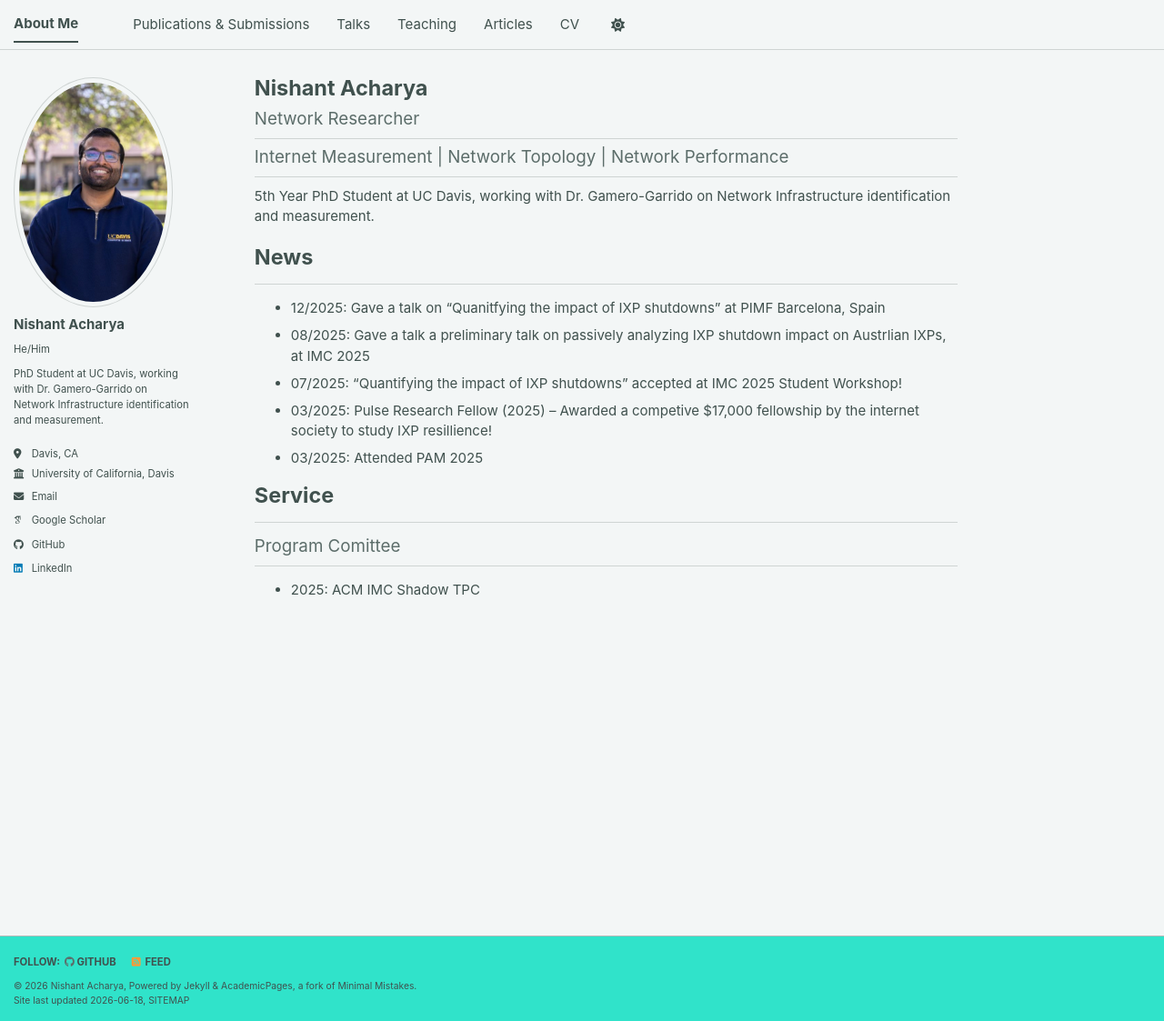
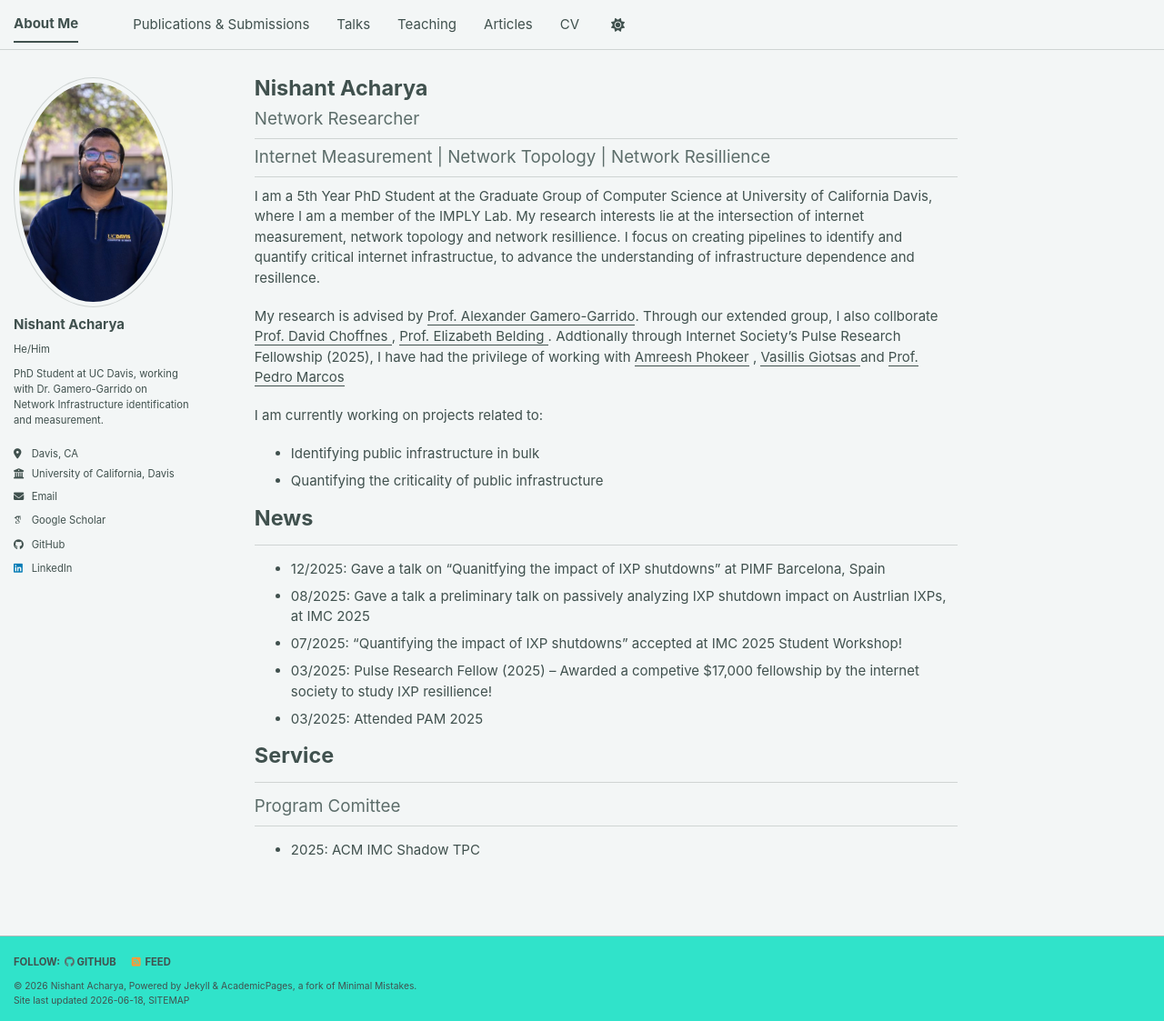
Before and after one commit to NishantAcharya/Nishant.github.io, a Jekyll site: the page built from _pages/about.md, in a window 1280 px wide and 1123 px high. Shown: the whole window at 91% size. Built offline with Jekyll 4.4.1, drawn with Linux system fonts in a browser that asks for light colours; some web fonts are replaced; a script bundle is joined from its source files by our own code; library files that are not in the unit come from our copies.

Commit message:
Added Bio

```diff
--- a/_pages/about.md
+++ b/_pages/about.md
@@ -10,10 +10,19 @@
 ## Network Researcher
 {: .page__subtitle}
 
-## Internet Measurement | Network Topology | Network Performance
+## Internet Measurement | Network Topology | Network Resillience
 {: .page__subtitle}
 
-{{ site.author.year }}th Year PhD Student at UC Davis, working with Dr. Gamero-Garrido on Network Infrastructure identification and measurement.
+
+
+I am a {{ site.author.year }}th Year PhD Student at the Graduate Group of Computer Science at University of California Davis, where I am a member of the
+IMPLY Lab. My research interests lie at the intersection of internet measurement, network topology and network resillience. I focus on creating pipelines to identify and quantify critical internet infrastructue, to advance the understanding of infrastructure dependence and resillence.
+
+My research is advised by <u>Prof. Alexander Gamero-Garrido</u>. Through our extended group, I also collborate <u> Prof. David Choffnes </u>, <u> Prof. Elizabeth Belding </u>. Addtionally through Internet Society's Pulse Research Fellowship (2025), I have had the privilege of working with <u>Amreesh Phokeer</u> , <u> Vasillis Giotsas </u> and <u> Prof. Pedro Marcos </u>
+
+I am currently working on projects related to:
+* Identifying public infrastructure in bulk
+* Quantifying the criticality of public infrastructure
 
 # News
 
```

___

What you will do »
Only the pictures stay behind; copy everything else in the records above exactly.

Response box »
Before and after one commit to NishantAcharya/Nishant.github.io, a Jekyll site: the page built from _pages/about.md, in a window 1280 px wide and 1123 px high. Shown: the whole window at 91% size. Built offline with Jekyll 4.4.1, drawn with Linux system fonts in a browser that asks for light colours; some web fonts are replaced; a script bundle is joined from its source files by our own code; library files that are not in the unit come from our copies.

Commit message:
Added Bio

```diff
--- a/_pages/about.md
+++ b/_pages/about.md
@@ -10,10 +10,19 @@
 ## Network Researcher
 {: .page__subtitle}
 
-## Internet Measurement | Network Topology | Network Performance
+## Internet Measurement | Network Topology | Network Resillience
 {: .page__subtitle}
 
-{{ site.author.year }}th Year PhD Student at UC Davis, working with Dr. Gamero-Garrido on Network Infrastructure identification and measurement.
+
+
+I am a {{ site.author.year }}th Year PhD Student at the Graduate Group of Computer Science at University of California Davis, where I am a member of the
+IMPLY Lab. My research interests lie at the intersection of internet measurement, network topology and network resillience. I focus on creating pipelines to identify and quantify critical internet infrastructue, to advance the understanding of infrastructure dependence and resillence.
+
+My research is advised by <u>Prof. Alexander Gamero-Garrido</u>. Through our extended group, I also collborate <u> Prof. David Choffnes </u>, <u> Prof. Elizabeth Belding </u>. Addtionally through Internet Society's Pulse Research Fellowship (2025), I have had the privilege of working with <u>Amreesh Phokeer</u> , <u> Vasillis Giotsas </u> and <u> Prof. Pedro Marcos </u>
+
+I am currently working on projects related to:
+* Identifying public infrastructure in bulk
+* Quantifying the criticality of public infrastructure
 
 # News
 
```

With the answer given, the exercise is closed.